In 1919, the Chinese again painfully realized that a political revolution was not enough. At the Paris Peace Conference of 1919, which imposed the terms of the victorious countries on the defeated in the wake of World War I, China, an ally of the victorious side, was asked to cede its territory Shandong Province, a former German colony, to Japan. The humiliation led to mass student demonstrations in Beijing on May 4, 1919, calling for a cultural transformation of China. Western culture and translations of everything Western flourished in China, including Marxism. Chinese Communism was born in the May 4th era.
The Communist Party

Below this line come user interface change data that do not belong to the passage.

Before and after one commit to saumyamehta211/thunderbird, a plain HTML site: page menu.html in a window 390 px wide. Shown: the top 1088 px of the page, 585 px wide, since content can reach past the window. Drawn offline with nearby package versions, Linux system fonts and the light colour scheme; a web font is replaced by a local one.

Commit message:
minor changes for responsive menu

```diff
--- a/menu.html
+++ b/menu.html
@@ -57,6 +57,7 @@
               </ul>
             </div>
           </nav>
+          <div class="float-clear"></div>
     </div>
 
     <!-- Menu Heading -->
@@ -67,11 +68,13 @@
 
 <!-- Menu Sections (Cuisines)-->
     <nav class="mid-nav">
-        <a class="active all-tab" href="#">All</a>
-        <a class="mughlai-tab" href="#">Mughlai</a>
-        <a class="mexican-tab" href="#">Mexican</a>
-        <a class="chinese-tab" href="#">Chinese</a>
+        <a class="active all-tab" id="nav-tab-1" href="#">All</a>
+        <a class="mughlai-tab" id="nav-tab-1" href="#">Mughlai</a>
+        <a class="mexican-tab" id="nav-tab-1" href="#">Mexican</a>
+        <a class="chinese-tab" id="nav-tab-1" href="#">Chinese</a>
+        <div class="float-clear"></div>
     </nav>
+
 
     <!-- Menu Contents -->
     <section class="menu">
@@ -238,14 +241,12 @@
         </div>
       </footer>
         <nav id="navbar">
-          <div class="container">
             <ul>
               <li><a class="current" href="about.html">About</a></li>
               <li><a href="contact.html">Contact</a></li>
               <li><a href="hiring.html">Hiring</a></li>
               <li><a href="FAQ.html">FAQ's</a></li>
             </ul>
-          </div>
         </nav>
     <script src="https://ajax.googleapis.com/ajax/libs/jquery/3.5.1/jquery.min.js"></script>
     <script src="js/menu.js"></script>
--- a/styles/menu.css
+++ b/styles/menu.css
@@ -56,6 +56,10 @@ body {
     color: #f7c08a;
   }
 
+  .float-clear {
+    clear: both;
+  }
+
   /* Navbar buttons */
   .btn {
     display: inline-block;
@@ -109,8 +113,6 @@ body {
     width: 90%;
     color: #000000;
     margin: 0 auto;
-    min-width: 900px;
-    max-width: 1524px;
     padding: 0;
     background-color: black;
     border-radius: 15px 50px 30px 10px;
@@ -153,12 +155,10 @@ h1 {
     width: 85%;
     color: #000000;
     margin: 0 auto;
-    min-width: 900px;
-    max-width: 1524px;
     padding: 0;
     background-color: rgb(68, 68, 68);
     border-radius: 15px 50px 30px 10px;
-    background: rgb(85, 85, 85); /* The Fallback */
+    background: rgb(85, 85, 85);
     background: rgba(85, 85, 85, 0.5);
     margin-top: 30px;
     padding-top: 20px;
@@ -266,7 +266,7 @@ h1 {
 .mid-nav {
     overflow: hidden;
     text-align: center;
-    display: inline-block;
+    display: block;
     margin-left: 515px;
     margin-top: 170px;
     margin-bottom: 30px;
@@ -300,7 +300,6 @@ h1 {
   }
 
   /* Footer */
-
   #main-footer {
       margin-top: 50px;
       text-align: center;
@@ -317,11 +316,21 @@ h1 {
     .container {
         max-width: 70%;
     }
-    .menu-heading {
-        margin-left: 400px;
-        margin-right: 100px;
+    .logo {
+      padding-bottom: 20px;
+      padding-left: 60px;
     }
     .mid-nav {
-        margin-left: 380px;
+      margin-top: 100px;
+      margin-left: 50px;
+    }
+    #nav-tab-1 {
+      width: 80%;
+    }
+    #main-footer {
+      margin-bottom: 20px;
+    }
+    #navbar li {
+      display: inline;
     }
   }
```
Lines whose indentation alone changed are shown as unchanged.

The first Chinese Communists mostly belonged to what one would refer to as the May Fourth era, named after an event in May 4, 1919 that resonated in later Chinese history. On May 4, 1919, thousands of students in Beijing poured into the streets to protest against the Chinese government’s decision to cede the Chinese territory of Shandong Province to Japan. The decision was to materialize in the Chinese delegation’s signature at the Versailles Peace Treaty, where a clause about the transfer of Chinese Shangdong Province from Germany to Japan had to be approved. The Chinese government’s decision was made under the pressure of Japan that, like China, participated in World War I on the side of the British and the Americans, and the U.S. and Britain, but the information was leaked out in Japan to Chinese students studying there, who then informed Chinese students in China and in France about the clause in the treaty. The outburst of anger of Chinese students was not only due to the fact that China continued to be treated as a second class country even after it sent paramedics, trench diggers, and cooks to the French front in World War I, but also because China, after various reforms, including the establishment of a republic, continued to be weak and manipulated by strong powers. Eventually the Chinese delegates at the Paris Peace Conference of 1919 refused to sign the treaty, and Japan did not get Shangdong Province. But the event taught many educated Chinese a lesson, namely, to make China strong, it not only had to transform its technology and politics, but also its culture. Thus May 4th was also connected to what was called the New Culture Movement, a flurry of introduction of Western culture. They imbibed the ideas of humanism, individual values, science and